Part Two: this post is the second in a series of three. Read Part One.
In our 2019 Circularity Gap Report, a global measure of how we use or squander materials, Circle Economy argued that the Paris climate target of a 1,5 degree world can only be a circular world.
However, when it comes to building circular business models, the key actors in companies and capital markets often experience what has been described as a split heart. What is a viable pace of change? Is there a certain ‘trade-off’ between divergent values? Is it possible to reconcile maximum (often short-term) financial returns and doing the right thing?
Several companies are setting out to answer this question.
Frans van Houten, CEO of Philips; Carola Wijdoogen, Corporate Sustainability Officer of Dutch rail operator NS; and Martin Stuchtey the founder of consulting firm Systemiq, were among the key speakers at our Beyond Next Circularity Festival in February. In different sectors, each one is finding new answers to the question of how to thrive within the circular paradigm.
Philips is a Dutch-based multinational technology group with an increasing focus on healthcare. The company’s journey to circularity began with its development of a light-as-a-service proposition. In 2016, the lighting business was demerged from the Royal Philips group, but the principle of circularity is being rolled out across the largest sector of medical equipment and appliances.
In a circular model, the relationship between producer and customer is transformed. For example, customer engagement is longer-term. In its core medical devices business, Philips wants to remain the now owner of technology products such as scanners or diagnostic machines.
“A world with zero waste, with no waste to landfill, would require designing the products in a completely different way so that we can reuse and repurpose. We have to keep the customers happy until the end of the product use, so the retention rate goes up. Economically, this is very defensible as long as you design it as an integral business model.”
— Frans van Houten, CEO of Phillips
The costs of installation, maintenance, refurbishment and recycling are carried by the company, creating a strong commercial incentive to invest in Research and Development. Circular products are designed to maximise the life-cycle of materials through re-use and re-purposing of components.
For the model to work, customers become effective business partners: they no longer pay for ownership, but for the benefits of a service. The producer has a strong interest in educating suppliers and customers alike, to ensure that materials and equipment are handled efficiently. The customer relationship becomes the story of co-creation for a circular world.
Another example is NS, the Dutch railway operator whose initials stand for Nederlandse Spoorwegen. Did you know that the CO2 footprint of riding in an NS train is zero? Yes, you heard it right! NS adopted an energy policy that shifted the company from extractive forms of energy to wind power.

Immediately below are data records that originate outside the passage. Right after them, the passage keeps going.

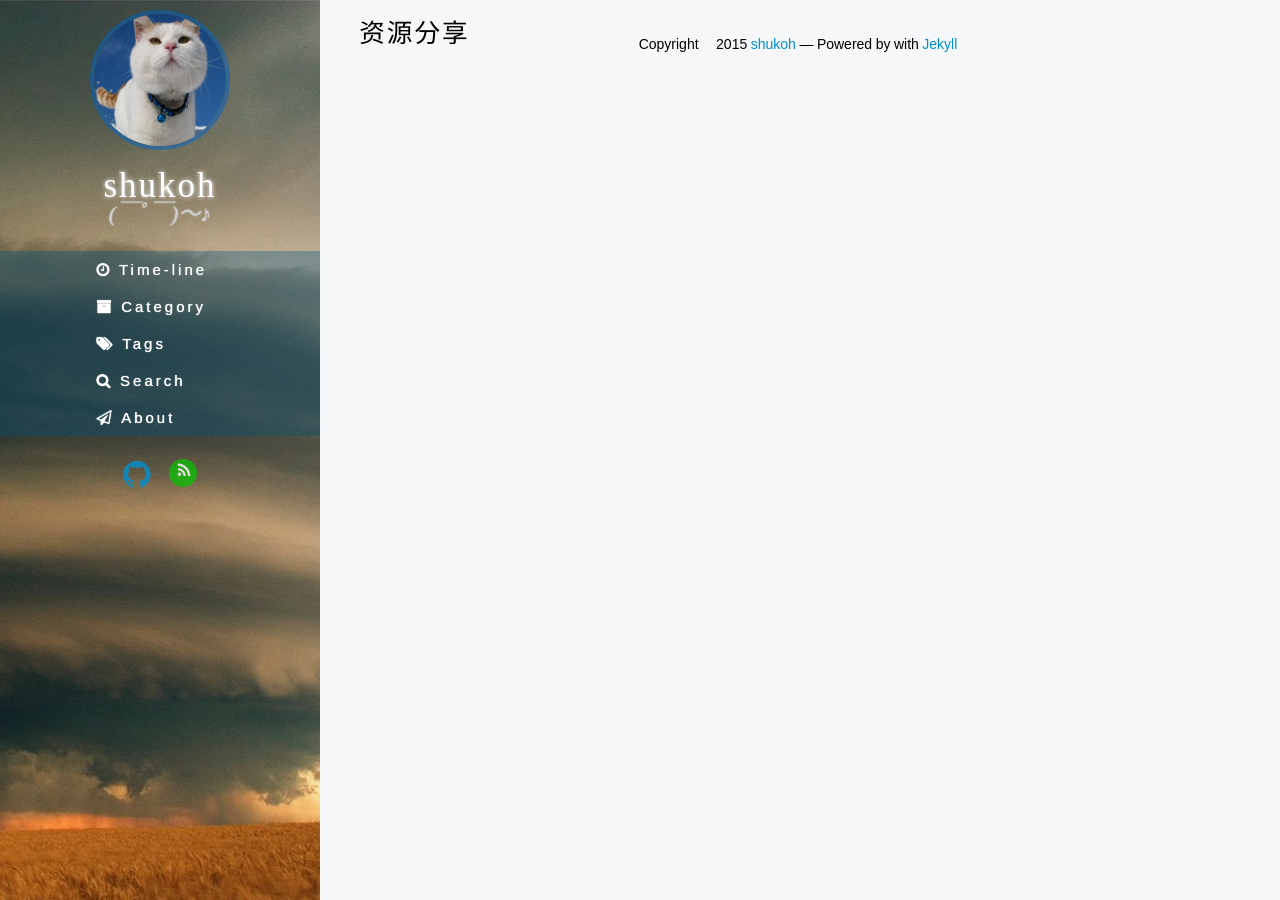
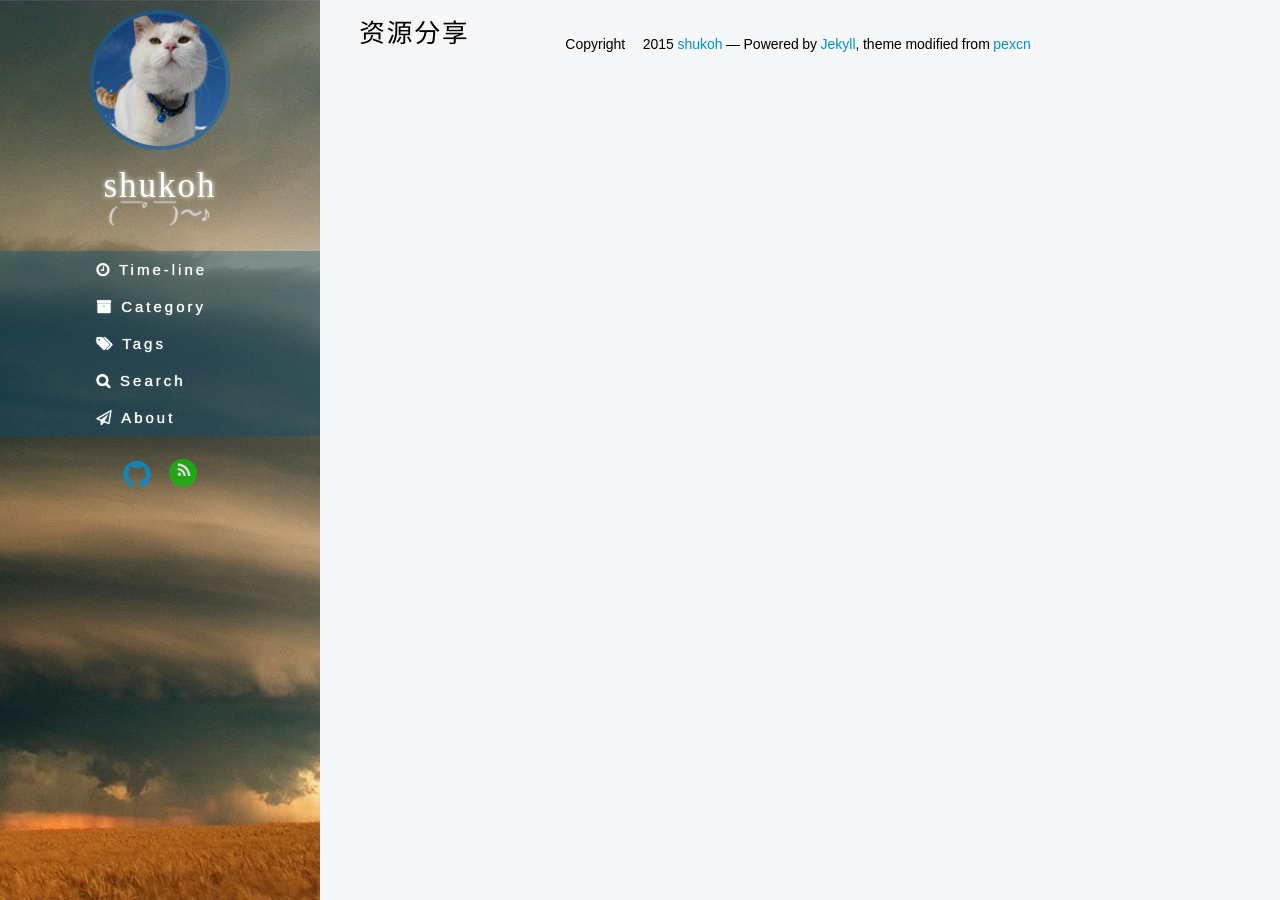
Before and after one commit to shukohChin/shukohChin.github.io, a Jekyll site: the page built from page/month.html, in a window 1280 px wide. Built offline with Jekyll 4.4.1, drawn with Linux system fonts in a browser that asks for light colours; nearby versions of some CDN libraries; library files that are not in the unit come from our copies; Markdown is read by kramdown in place of the engine named in the settings; comment, search, counter and statistics services are not loaded.

Commit message:
post memo

```diff
--- a/_includes/footer.html
+++ b/_includes/footer.html
@@ -1,3 +1,3 @@
 <footer>Copyright ©{{ site.time | date: "%Y" }} <a href="{{ site.blog.url }}">
-{{ site.blog.name }}</a> &mdash; Powered by with <a href="http://jekyllrb.com/" target="_blank">Jekyll</a>
+{{ site.blog.name }}</a> &mdash; Powered by <a href="http://jekyllrb.com/" target="_blank">Jekyll</a>, theme modified from <a href="https://github.com/pexcn/Jekyll-Light">pexcn</a>
 </footer>
```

Carola Wijdoogen, the company’s Corporate Sustainability Officer, explained to the Beyond Next participants, that train carriages can be designed for durability, recycling and re-use. Up to 97% of the parts can be recycled into other commodities, while the balance of about 3% is harvested for the floors and ceilings of the train compartments?
Our next blog will deeper into the strategic implications of sustainable resource use for industry. Martin Stuchtey, founder of management consultants SystemIQ, previously spent 20 years with McKinsey & Company. His career was transformed by a realisation that technology is not enough to ensure sustainable use of energy or resources: “We need principles,” Martin told Beyond Next.